The Federal Government has introduced a Bill to Parliament that will provide small businesses with protection against unfair contract terms.
The Bill has passed the House of Representatives and is awaiting consideration by the Senate Economics Legislation Committee, which is due to report on the legislation on 14 September 2015.
Utilities, banks, insurers, online traders and other enterprises which deal with small businesses under standard form contracts should review and amend their contracts to ensure they are compliant with the unfair contract terms regime.
If the Federal Government’s legislation is enacted, it which will render voidable any unfair contract terms found in standard form contracts below a prescribed value which are entered into with a small business.
The Treasury Legislation Amendment (Small Business and Unfair Contract Terms) Bill 2015 (Bill) amends the Australian Securities and Investments Commission Act 2001 (ASIC Act) and the Australian Consumer Law (ACL), which is set out in the Competition and Consumer Act 2010, to extend the unfair contract term protections currently available to consumers to cover businesses with less than 20 employees. The extended regime applies to standard form contracts entered into with a small business which are valued at less than the prescribed transaction value.
The unfair contract terms regime will protect against unfair terms in a small business contract, which is defined to be a standard form contract the upfront price of which does not exceed either $100,000, or $250,000 if its duration is more than 12 months.
The regime utilises the same concepts of ‘unfair’ and ‘standard form contract’ as have been adopted in the unfair contract terms regime presently operating in favour of consumers. A ‘standard form contract’ is generally that which is prepared by one party to a contract who has all or most of the bargaining power, the terms of which are standardised and requires the other party to either accept or reject the terms without an opportunity to negotiate.
A term would be considered ‘unfair’ if it:
- causes a significant imbalance in the parties’ rights and obligations under the contract
- is not reasonably necessary to protect the legitimate interests of the party who would be advantaged by the term, and
- would cause detriment (whether financial or otherwise) to a party if it were to be relied on.
A Court may declare a term of a small business contract to be unfair and therefore void on application to Court by either a party to the contract, or the relevant regulator (ACCC or ASIC). Such a contract will continue to bind the parties if it can operate without the unfair term.
The Bill will:
- extend the consumer unfair contract term protections in the ASIC Act and the ACL to small business contracts that meet the prescribed criteria, and
- make provision for exempting small business contracts that are subject to prescribed laws that are deemed equivalent to the unfair contract term protections in the ASIC Act or the ACL, such as the Franchise Code of Conduct, which is a mandatory code.
The Bill was tabled in the Senate and has been referred to the Senate Economics Legislation Committee, which is due to report on the legislation on 14 September 2015. Once enacted by Federal Parliament, the legislation will commence six months after the date it receives Royal Assent.
The ASIC Act and the ACL currently contain an unfair contract term regime in favour of consumers.

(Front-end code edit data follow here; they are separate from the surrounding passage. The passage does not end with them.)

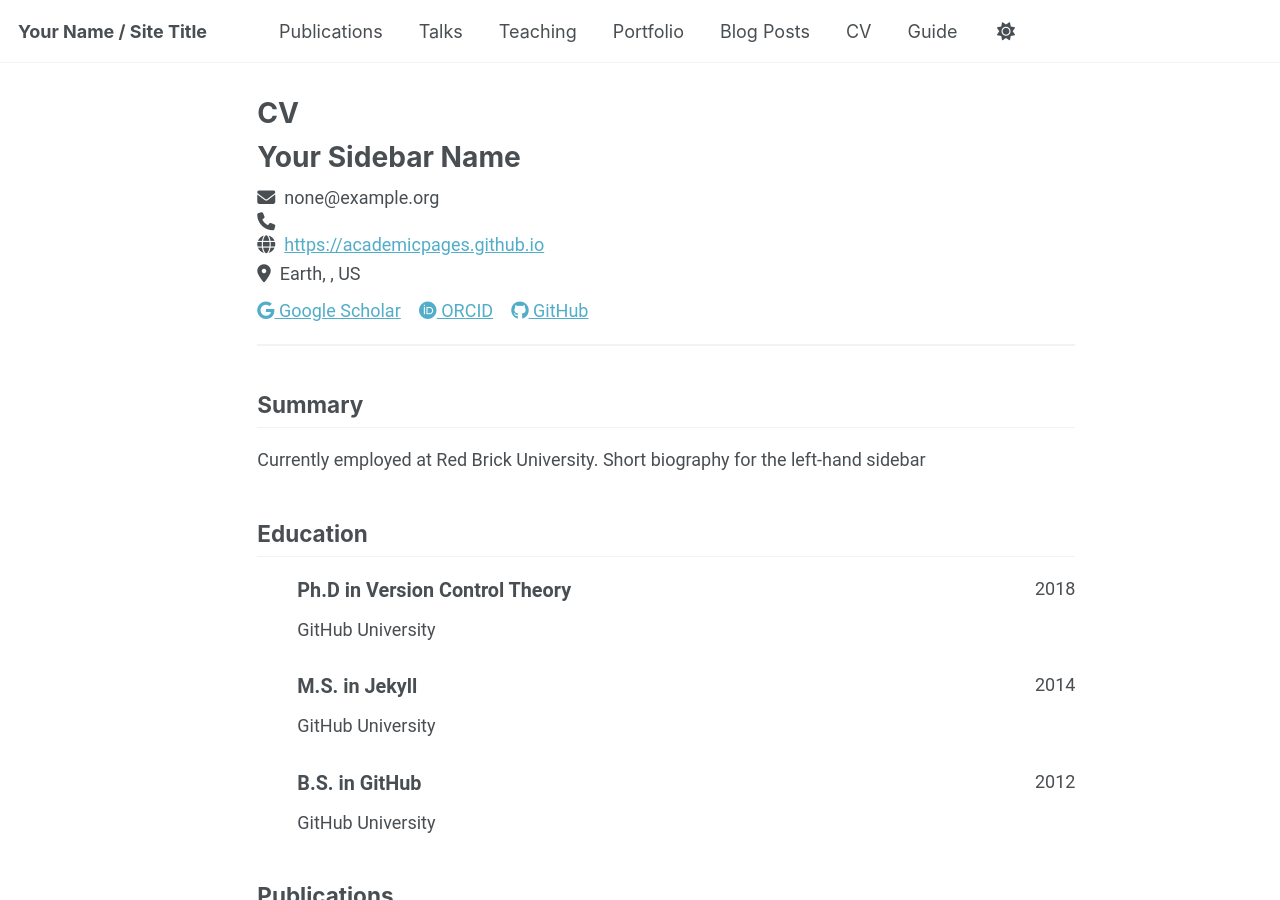
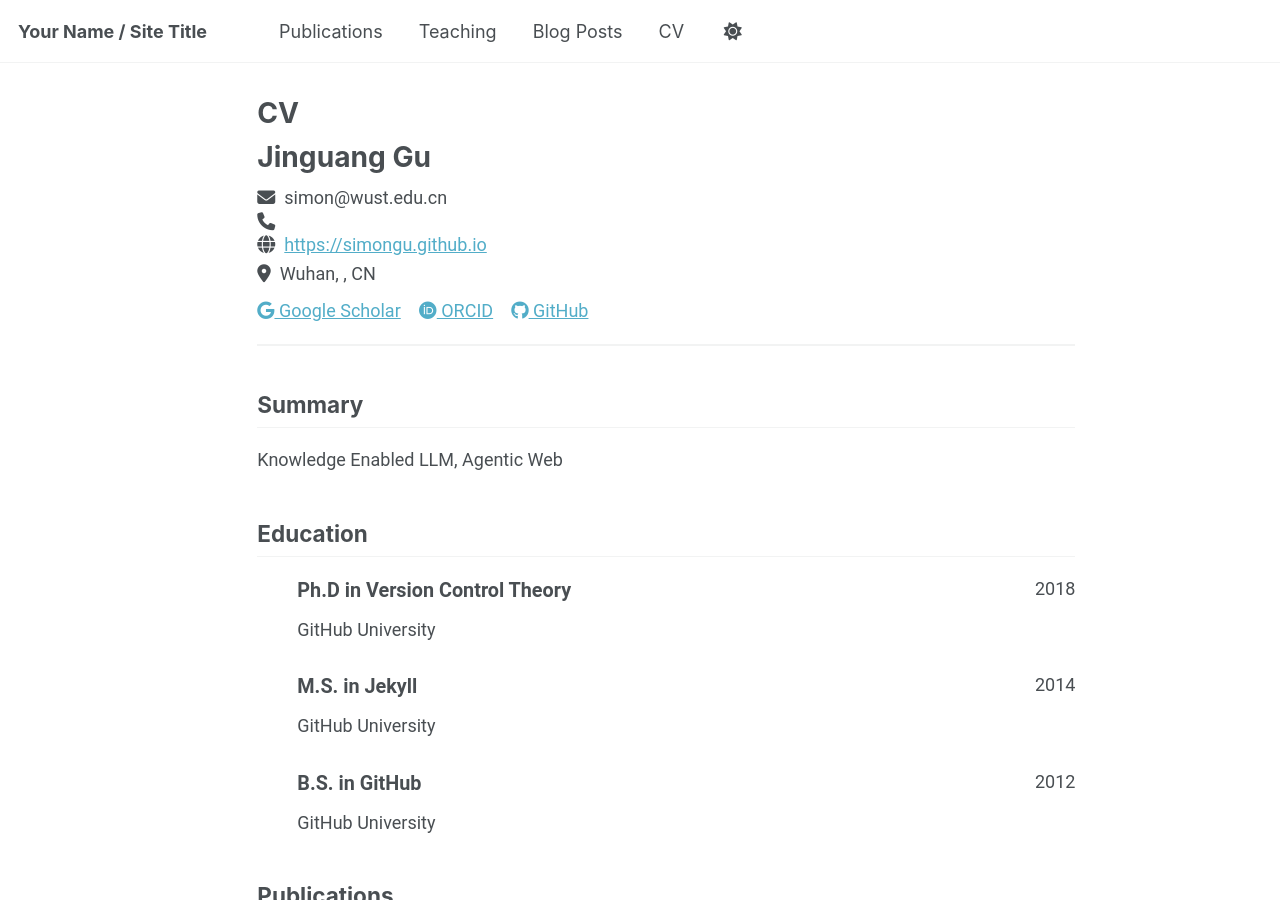
Before and after one commit to simongu/simongu.github.io, a Jekyll site: the page built from _pages/cv-json.md, in a window 1280 px wide and 900 px high. Built offline with Jekyll 4.4.1, drawn with Linux system fonts in a browser that asks for light colours; a script bundle is joined from its source files by our own code; library files that are not in the unit come from our copies.

Commit message:
Update basic information.

```diff
--- a/_data/cv.json
+++ b/_data/cv.json
@@ -1,32 +1,32 @@
 {
   "basics": {
-    "name": "Your Sidebar Name",
-    "email": "none@example.org",
+    "name": "Jinguang Gu",
+    "email": "simon@wust.edu.cn",
     "phone": "",
-    "website": "https://academicpages.github.io",
-    "summary": "Currently employed at Red Brick University. Short biography for the left-hand sidebar",
+    "website": "https://simongu.github.io",
+    "summary": "Knowledge Enabled LLM, Agentic Web",
     "location": {
-      "address": "",
-      "postalCode": "",
-      "city": "Earth",
-      "countryCode": "US",
+      "address": "No. 2, West Huangjiahu Road, Hongshan District",
+      "postalCode": "430065",
+      "city": "Wuhan",
+      "countryCode": "CN",
       "region": ""
     },
     "profiles": [
       {
         "network": "Google Scholar",
         "username": "",
-        "url": "https://scholar.google.com/citations?user=PS_CX0AAAAAJ"
+        "url": "https://scholar.google.com/citations?user=5eYEA7sAAAAJ&hl=zh-CN"
       },
       {
         "network": "ORCID",
         "username": "",
-        "url": "https://orcid.org/yourorcidurl"
+        "url": "https://orcid.org/0000-0002-8823-8480"
       },
       {
         "network": "GitHub",
-        "username": "academicpages",
-        "url": "https://github.com/academicpages"
+        "username": "simongu",
+        "url": "https://github.com/simongu"
       }
     ]
   },
```
Also changed, not shown: _data/navigation.yml (+6 -6 lines), 1 other file.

The ASIC Act’s requirements apply to financial services and products and the ACL applies to the supply of goods or services other than financial services or products and the sale or grant of an interest in land.
The unfair contract terms regime will not apply to constitutions of a company, managed investment scheme or other kind of body. In addition, regulations may be promulgated to exempt from the regime certain small business contracts to which a prescribed law of the Commonwealth, State or Territory applies where the Commonwealth Minister is satisfied that the law provides enforceable protections for small business that are equivalent to the protections provided under the unfair contract terms regime, taking into account:
- any detriment to businesses of that kind resulting from prescribing the law,
- the impact of business generally resulting from prescribing the law, and
- the public interest.
The extension of the unfair contract terms regime will have a direct impact upon those businesses that use standard form contracts valued less than the prescribed transaction value threshold when undertaking commercial transactions with any business with less than 20 employees.
This will apply to most large companies who use standard form contracts to acquire goods or services from small businesses or who supply goods or services to small businesses.
The legislation will apply to standard form business contracts that are entered into or renewed/varied after the commencement date.
Enterprises who use hardcopy or online standard form contracts when dealing with small businesses should arrange to have those standard form contracts reviewed against the statutory criteria for unfairness to identify those contractual terms which are susceptible to be declared void if challenged.